High grocery prices lead food security organizations to share ingredients

Montreal food organizations are uniting to help those in need. Graphic Myriam Ouazzani

Several food security organizations in Montreal have banded together to help ease the burden of food inflation on residents. But as grocery prices rise, community kitchens have had to depend on each other to address the scarcity created by expensive ingredients.

Elizabeth Fraser, an organizer for Community Cooks Collective (CCC), believes that addressing food insecurity is a collective endeavor. According to Fraser, partnerships between organizations often consist of sharing ingredients and pooling money in order to supply more food than a single community kitchen could produce individually.

“I think that community groups are part of a systemic change,” she said. “People are saying that they're not going to let this happen. They're going to try to meet a need in the community that's not being met by businesses.”

The organization prepares and delivers meals to other community kitchens across Montreal. Community members cook using free ingredients supplied by CCC which are then gathered and donated in bulk.

However, according to Patrick Cortbaoui, the managing director of the Margaret A. Gilliam Institute for Global Food Security, community kitchens are only a temporary solution to a larger issue of rising food insecurity.

“I believe that [community kitchens] are doing extraordinary work,” Cortbaoui said. “But the burden is not on their shoulders. It's on the government, on the policies, on local awareness.”
According to Cortbaoui, food is becoming inaccessible because the supply of Canadian groceries is held in the hands of a small number of companies. Loblaws, Sobeys, Metro, Walmart and Costco hold roughly 80 per cent of grocery market sales. Cortbaoui said that the monopolization of the grocery industry has led to a surplus of food that is becoming increasingly difficult for many Canadians to access. 
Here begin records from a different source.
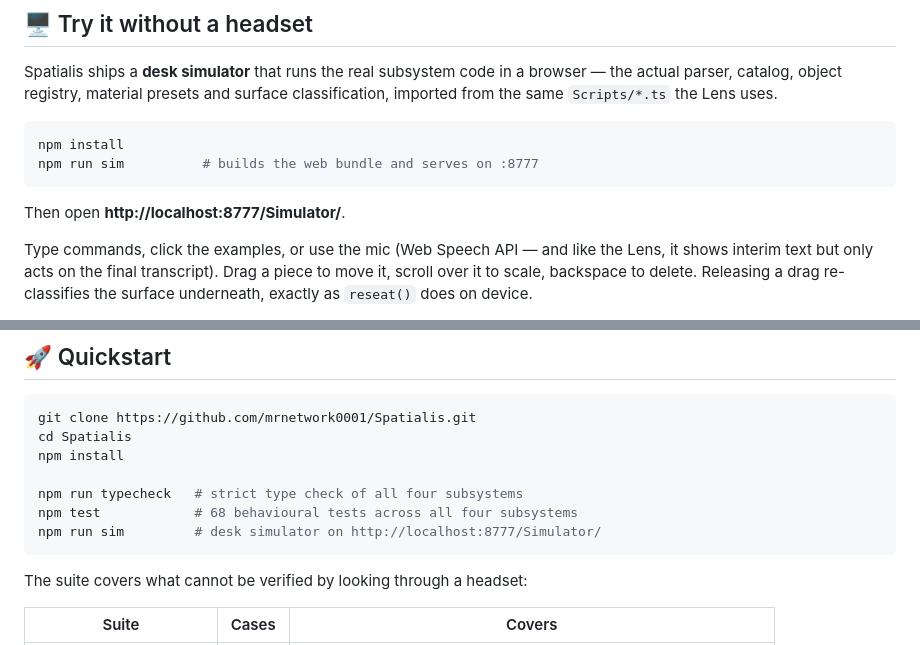
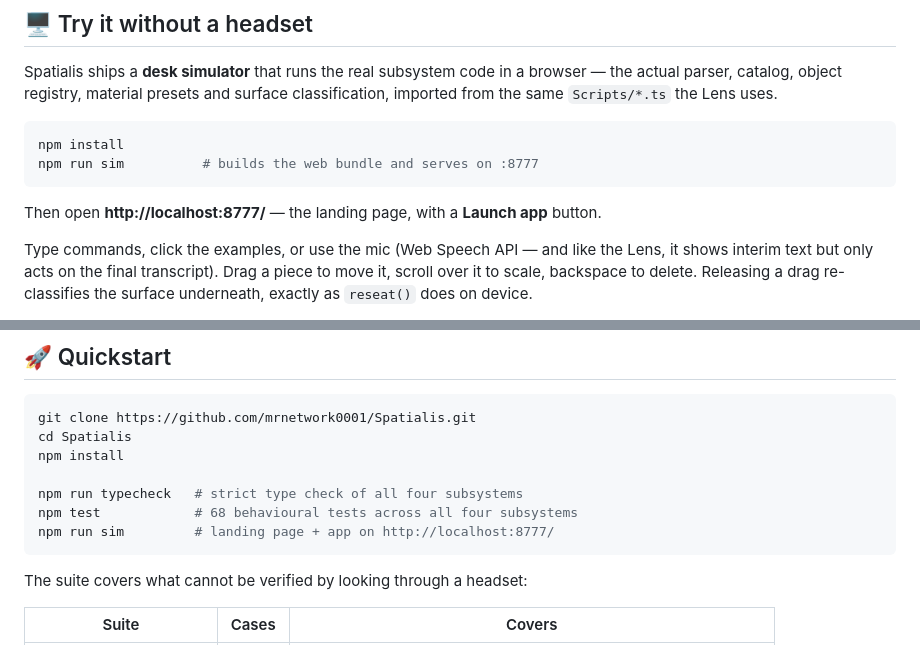
Before and after one commit to mrnetwork0001/Spatialis, a Markdown page: README.md, 2 parts joined by grey strips. Drawn GitHub-style.

````diff
--- a/README.md
+++ b/README.md
@@ -102,7 +102,7 @@ npm install
 npm run sim          # builds the web bundle and serves on :8777
 ```
 
-Then open **http://localhost:8777/Simulator/**.
+Then open **http://localhost:8777/** — the landing page, with a **Launch app** button.
 
 Type commands, click the examples, or use the mic (Web Speech API — and like
 the Lens, it shows interim text but only acts on the final transcript). Drag a
@@ -128,7 +128,7 @@ npm install
 
 npm run typecheck   # strict type check of all four subsystems
 npm test            # 68 behavioural tests across all four subsystems
-npm run sim         # desk simulator on http://localhost:8777/Simulator/
+npm run sim         # landing page + app on http://localhost:8777/
 ```
 
 The suite covers what cannot be verified by looking through a headset:
````
Also changed, not shown: docs/landing.png (added), 1 other file.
As a result, Cortbaoui said Canadians have been leaning on community organizations to fulfill the needs that grocery stores are unable to meet. Community kitchens have followed in a similar fashion, relying on each other to fill the gaps caused by the lack of access to affordable produce. 

The Open Door, an emergency shelter in Milton-Parc, is one of the organizations that CCC is partnered with. Dan Marré, the shelter’s weekend team lead, said that The Open Door is not always able to supply the community with certain nutritious foods like dairy and meat. 
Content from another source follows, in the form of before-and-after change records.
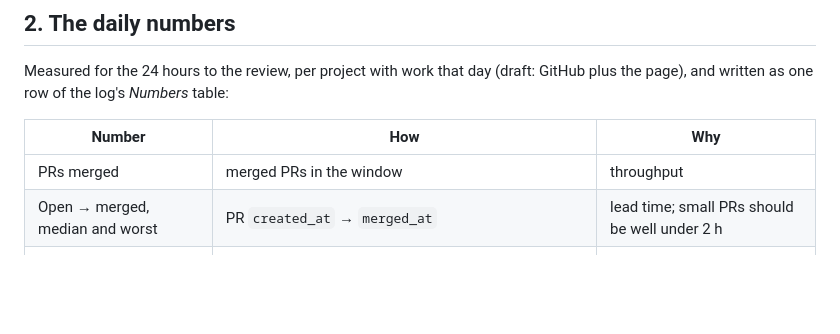
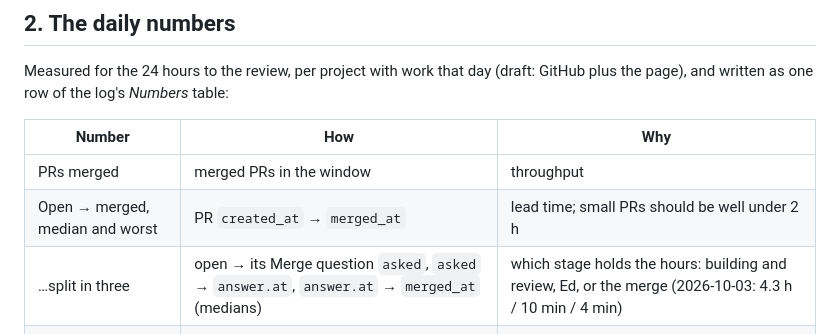
Before and after one commit to edsaperia/dev-ops, a Markdown page: claude/IMPROVEMENT.md, the part around the change. Drawn GitHub-style; blank space fills up the shorter version.

```diff
--- a/claude/IMPROVEMENT.md
+++ b/claude/IMPROVEMENT.md
@@ -16,6 +16,7 @@ Measured for the 24 hours to the review, per project with work that day (draft:
 |---|---|---|
 | PRs merged | merged PRs in the window | throughput |
 | Open → merged, median and worst | PR `created_at` → `merged_at` | lead time; small PRs should be well under 2 h |
+| …split in three | open → its Merge question `asked`, `asked` → `answer.at`, `answer.at` → `merged_at` (medians) | which stage holds the hours: building and review, Ed, or the merge (2026-10-03: 4.3 h / 10 min / 4 min) |
 | Merge-main commits | commits titled *Merge main …* / *Merge remote-tracking branch 'origin/main' …* on PR branches | re-run waste |
 | Deploy wait on `main` | for each push run on `main`: the `ci` job's `started_at` − the run's `created_at` | machine queue |
 | Reds on `main` | push runs on `main` (CI and Sprint) not `success` | escaped defects |
```
Also changed, not shown: claude/IMPROVEMENT-LOG.md (+11 -3 lines).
Marré said that The Open Door’s partnerships with smaller community kitchens is sometimes the deciding factor in whether they can offer a well-balanced menu. 

“Let's say we have a lot of vegetables – that often results in less protein in our menu,” Marré said. “Another organization might have meat on their menu, so we can combine these two and provide something that's more fulfilling for the rest of the community.”

According to Tatianta Townsley, another organizer at CCC, donating meals helps address the “imbalance of resources” between different community kitchens across the city. Smaller organizations like CCC may not have the capacity to serve clients directly, but the kitchen’s volunteers donate their excess time and energy to make food that other organizations can then distribute. 

Regardless of the quantity of food an organization is able to provide, Townsley said that building connections between kitchens is the first step to creating a network that can support people struggling to eat. 

“In an individualistic society, we aren’t taught to value helping our neighbours,” Townsley said. “I think there's just a lot we can do for each other, and it's important to remember that.”